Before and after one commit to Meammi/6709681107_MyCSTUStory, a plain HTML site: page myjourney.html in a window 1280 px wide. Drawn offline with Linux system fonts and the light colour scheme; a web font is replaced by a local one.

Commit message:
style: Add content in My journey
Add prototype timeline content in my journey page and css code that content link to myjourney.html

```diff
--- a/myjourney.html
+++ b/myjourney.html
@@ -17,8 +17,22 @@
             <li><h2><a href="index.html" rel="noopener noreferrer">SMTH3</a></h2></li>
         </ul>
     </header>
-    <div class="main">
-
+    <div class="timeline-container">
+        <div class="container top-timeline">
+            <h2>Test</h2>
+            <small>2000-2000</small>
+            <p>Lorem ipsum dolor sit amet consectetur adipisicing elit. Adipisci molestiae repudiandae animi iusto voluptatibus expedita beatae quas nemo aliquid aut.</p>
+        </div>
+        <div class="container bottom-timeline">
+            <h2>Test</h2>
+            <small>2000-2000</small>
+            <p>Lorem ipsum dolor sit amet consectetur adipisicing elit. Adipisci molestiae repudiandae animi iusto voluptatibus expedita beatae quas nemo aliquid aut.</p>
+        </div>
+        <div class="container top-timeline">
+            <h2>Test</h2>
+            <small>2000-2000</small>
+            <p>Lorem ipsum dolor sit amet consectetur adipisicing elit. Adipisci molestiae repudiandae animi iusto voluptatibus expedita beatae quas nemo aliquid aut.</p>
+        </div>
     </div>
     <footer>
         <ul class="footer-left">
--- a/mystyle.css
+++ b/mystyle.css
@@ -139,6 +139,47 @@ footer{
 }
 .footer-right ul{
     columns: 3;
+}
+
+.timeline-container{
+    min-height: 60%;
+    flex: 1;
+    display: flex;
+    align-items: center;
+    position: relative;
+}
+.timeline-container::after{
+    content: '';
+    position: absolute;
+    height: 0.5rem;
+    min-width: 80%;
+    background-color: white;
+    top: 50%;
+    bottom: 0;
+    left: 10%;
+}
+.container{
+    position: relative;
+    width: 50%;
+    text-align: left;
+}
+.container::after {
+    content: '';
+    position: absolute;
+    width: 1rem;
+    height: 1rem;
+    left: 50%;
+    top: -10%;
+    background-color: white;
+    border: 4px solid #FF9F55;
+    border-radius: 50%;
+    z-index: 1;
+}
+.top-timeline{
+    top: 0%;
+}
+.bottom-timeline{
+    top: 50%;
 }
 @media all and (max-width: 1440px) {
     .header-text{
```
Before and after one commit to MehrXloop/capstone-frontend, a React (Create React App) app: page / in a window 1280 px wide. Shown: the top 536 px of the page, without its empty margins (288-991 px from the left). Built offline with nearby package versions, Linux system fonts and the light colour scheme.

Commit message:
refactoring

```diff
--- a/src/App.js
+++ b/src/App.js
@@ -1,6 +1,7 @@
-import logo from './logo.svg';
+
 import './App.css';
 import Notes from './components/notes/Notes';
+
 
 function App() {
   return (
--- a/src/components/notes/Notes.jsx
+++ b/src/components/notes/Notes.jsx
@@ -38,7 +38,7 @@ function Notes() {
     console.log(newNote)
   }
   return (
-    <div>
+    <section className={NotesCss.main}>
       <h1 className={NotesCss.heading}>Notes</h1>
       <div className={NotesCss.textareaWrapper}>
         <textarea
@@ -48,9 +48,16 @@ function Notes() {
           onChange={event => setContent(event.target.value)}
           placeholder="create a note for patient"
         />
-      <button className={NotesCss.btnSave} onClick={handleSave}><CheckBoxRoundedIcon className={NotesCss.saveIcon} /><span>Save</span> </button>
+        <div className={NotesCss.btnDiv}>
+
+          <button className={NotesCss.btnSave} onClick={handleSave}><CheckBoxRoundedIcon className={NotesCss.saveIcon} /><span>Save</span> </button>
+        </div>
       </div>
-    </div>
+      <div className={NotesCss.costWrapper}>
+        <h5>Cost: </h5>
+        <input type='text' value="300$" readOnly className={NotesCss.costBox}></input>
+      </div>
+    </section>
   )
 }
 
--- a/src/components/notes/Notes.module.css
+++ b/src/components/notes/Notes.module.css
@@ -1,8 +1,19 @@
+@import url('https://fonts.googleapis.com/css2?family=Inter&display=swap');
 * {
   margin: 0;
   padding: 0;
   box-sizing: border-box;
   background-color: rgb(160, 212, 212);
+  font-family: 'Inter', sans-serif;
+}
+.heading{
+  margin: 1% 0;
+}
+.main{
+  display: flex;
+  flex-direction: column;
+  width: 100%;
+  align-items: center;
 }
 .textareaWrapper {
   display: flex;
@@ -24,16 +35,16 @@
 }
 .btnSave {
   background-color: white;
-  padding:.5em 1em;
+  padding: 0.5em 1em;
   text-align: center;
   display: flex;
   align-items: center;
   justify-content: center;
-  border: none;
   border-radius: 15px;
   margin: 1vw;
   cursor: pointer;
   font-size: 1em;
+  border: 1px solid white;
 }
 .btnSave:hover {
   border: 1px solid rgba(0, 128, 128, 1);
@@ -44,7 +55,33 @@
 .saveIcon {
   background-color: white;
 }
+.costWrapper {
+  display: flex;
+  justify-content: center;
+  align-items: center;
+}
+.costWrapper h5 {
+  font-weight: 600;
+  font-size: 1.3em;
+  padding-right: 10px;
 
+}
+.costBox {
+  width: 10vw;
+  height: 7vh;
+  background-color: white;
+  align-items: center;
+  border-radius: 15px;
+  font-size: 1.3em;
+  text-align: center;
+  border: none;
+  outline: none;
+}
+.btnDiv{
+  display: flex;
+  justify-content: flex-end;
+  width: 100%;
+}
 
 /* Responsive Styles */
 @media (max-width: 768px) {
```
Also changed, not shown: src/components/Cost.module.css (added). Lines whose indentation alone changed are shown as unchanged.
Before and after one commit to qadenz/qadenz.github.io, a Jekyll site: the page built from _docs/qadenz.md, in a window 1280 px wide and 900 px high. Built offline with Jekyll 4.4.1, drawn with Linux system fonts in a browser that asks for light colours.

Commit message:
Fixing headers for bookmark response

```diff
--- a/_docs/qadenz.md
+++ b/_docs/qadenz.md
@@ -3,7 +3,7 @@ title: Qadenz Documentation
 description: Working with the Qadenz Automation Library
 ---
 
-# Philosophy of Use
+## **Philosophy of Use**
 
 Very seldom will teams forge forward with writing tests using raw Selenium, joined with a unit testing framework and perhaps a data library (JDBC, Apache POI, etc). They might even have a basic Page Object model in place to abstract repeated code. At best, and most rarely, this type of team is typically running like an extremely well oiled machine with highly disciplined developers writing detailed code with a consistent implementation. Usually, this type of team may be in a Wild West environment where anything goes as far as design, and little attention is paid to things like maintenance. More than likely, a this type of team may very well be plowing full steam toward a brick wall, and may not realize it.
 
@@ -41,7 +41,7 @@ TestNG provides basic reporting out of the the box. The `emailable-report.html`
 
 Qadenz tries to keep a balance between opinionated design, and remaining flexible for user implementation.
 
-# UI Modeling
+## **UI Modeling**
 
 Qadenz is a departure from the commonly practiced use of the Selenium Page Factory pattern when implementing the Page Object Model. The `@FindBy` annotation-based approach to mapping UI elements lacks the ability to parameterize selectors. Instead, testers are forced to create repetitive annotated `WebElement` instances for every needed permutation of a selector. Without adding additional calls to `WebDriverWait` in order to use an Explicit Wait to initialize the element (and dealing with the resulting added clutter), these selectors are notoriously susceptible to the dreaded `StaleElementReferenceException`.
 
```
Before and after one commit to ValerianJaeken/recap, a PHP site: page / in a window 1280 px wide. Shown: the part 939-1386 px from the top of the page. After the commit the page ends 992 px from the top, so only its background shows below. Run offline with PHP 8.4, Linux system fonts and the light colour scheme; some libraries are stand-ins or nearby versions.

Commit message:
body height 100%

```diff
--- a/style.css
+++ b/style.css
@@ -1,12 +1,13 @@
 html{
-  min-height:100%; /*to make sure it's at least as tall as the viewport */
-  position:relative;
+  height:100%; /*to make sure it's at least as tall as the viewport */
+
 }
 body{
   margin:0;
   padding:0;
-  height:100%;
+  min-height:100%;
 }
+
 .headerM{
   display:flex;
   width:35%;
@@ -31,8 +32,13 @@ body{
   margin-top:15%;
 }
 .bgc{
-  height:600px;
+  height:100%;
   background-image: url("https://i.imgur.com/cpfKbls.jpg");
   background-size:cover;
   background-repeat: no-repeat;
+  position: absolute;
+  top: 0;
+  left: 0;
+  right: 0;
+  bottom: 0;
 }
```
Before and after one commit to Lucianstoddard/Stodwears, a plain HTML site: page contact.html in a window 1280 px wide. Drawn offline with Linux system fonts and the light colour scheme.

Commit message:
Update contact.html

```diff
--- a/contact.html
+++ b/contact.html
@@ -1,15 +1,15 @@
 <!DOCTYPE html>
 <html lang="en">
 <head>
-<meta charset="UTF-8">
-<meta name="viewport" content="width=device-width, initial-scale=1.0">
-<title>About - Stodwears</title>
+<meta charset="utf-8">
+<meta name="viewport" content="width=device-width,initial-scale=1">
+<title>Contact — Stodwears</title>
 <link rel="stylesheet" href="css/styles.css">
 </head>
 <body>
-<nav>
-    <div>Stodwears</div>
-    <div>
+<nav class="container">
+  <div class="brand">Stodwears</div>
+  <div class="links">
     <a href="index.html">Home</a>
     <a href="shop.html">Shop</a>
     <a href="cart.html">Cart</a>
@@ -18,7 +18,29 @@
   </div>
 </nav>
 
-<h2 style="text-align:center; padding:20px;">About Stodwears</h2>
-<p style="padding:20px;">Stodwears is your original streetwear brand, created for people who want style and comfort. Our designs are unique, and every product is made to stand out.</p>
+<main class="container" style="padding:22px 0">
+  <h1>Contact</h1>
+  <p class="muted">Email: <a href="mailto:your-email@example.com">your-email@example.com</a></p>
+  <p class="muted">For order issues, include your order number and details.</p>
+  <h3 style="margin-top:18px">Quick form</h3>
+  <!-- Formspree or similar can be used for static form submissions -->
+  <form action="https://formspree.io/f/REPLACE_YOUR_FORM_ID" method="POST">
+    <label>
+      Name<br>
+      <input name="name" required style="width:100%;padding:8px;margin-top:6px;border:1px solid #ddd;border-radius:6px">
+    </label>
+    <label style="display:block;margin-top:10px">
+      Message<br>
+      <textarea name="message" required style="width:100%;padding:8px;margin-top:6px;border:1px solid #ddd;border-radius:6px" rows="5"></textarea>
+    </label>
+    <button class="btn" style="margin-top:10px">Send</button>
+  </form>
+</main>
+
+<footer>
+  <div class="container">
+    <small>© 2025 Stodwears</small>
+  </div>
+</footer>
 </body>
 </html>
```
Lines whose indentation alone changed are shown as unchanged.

■ **What you have to do**:
Across the listing above, report every line where "radius" occurs.

■ **Reply to the exercise**:
+    border-radius: 50%;
   border-radius: 15px;
+  border-radius: 15px;
+      <input name="name" required style="width:100%;padding:8px;margin-top:6px;border:1px solid #ddd;border-radius:6px">
+      <textarea name="message" required style="width:100%;padding:8px;margin-top:6px;border:1px solid #ddd;border-radius:6px" rows="5"></textarea>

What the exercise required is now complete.